Pick out all lines of the entries that include the word "common" and copy them.

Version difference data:
=== Section Start ===

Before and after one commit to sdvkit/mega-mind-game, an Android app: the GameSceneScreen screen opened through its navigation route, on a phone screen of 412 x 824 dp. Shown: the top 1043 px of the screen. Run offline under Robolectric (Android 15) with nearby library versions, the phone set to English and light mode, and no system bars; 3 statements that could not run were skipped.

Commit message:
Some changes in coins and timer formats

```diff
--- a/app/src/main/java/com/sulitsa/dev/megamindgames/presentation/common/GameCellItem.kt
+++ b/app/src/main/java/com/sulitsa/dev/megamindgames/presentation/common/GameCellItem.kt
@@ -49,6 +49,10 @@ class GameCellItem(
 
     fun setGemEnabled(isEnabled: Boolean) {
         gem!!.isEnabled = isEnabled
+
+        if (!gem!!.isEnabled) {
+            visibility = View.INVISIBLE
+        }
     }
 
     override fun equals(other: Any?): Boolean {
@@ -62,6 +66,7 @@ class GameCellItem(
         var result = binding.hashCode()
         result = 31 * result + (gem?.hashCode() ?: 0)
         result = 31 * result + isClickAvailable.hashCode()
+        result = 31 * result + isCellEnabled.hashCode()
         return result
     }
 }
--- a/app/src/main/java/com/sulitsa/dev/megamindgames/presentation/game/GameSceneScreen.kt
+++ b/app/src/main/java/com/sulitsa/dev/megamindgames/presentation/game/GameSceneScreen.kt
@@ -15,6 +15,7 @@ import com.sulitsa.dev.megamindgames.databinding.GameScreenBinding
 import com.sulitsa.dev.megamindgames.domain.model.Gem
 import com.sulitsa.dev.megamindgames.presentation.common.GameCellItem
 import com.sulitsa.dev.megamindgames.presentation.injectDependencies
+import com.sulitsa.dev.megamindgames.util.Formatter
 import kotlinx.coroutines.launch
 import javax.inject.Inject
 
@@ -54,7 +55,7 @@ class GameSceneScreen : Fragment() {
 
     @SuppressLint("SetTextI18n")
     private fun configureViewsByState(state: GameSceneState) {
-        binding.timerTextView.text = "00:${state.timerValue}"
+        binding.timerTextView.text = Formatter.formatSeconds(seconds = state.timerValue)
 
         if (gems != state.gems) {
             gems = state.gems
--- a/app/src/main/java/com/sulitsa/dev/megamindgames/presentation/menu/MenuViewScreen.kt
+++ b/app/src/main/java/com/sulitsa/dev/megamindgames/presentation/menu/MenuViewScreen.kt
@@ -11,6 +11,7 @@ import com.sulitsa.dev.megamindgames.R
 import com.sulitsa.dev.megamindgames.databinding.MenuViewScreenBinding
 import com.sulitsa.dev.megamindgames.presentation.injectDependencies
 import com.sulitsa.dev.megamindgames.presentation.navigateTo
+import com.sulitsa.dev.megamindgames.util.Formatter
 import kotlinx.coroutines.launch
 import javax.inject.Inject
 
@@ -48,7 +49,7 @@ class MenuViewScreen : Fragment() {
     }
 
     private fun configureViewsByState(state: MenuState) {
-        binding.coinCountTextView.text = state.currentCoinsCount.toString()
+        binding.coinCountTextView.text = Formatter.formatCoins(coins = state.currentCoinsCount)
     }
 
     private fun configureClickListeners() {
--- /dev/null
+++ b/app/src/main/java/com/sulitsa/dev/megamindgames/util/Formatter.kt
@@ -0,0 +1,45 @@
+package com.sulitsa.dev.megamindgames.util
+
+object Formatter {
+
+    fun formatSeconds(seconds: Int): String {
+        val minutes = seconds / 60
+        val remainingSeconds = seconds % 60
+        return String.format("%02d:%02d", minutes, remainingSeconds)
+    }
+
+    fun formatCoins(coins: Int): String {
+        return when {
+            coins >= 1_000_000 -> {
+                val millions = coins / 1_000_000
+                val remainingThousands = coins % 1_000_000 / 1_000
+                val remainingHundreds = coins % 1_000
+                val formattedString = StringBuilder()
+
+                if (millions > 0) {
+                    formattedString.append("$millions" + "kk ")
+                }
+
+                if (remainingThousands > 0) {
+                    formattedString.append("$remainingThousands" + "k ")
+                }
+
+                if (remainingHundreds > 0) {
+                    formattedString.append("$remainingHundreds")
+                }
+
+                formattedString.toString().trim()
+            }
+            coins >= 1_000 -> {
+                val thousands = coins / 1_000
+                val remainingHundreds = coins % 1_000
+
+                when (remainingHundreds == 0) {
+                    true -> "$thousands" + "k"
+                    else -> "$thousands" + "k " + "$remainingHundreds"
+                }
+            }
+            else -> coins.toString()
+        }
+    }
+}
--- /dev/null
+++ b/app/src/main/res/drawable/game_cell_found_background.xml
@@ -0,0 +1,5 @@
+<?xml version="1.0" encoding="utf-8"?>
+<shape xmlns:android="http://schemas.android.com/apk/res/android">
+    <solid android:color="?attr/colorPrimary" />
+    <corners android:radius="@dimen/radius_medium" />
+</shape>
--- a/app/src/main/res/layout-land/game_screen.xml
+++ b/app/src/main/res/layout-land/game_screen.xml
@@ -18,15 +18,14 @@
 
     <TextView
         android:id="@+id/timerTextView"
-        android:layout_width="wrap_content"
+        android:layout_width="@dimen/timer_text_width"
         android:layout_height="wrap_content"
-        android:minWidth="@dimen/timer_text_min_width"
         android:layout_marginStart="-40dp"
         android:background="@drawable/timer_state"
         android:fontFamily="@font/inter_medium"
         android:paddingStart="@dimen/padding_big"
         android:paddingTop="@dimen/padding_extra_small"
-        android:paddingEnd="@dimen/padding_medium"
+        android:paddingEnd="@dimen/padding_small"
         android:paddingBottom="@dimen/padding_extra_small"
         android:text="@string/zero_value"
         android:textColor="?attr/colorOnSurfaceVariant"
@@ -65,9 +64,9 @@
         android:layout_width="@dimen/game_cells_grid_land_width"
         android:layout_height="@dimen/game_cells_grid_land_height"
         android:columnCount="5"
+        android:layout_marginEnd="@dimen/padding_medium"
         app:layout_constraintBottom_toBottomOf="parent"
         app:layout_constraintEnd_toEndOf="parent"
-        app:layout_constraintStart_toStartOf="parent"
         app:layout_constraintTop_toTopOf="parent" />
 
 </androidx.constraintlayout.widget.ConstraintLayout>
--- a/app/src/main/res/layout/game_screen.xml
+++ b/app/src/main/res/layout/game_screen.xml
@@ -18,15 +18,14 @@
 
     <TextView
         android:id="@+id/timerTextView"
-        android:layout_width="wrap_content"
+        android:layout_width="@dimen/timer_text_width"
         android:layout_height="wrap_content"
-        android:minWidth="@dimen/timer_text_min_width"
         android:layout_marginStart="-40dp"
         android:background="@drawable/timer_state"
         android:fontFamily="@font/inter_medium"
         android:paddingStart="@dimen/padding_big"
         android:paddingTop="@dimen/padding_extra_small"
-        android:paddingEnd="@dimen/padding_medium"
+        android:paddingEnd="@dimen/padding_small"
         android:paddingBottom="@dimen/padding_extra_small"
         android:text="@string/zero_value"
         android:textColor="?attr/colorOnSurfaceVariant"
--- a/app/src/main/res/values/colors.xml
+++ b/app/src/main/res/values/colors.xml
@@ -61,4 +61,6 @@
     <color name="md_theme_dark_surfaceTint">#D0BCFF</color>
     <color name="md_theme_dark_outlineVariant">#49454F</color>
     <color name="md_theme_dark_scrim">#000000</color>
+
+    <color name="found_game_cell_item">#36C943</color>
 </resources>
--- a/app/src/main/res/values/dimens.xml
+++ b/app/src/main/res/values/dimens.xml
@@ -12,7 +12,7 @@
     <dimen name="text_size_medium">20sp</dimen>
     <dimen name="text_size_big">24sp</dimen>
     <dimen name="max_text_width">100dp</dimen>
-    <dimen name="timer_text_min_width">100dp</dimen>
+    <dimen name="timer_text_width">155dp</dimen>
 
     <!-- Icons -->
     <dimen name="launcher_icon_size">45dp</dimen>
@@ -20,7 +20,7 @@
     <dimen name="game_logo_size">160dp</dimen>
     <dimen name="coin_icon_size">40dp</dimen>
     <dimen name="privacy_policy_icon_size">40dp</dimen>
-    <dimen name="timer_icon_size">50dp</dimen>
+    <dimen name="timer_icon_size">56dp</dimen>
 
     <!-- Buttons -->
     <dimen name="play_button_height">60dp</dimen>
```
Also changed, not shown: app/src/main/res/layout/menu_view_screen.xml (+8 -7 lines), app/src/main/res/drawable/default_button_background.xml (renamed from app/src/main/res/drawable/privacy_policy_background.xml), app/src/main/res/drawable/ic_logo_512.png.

=== Section End ===

Solution:
--- a/app/src/main/java/com/sulitsa/dev/megamindgames/presentation/common/GameCellItem.kt
+++ b/app/src/main/java/com/sulitsa/dev/megamindgames/presentation/common/GameCellItem.kt
 import com.sulitsa.dev.megamindgames.presentation.common.GameCellItem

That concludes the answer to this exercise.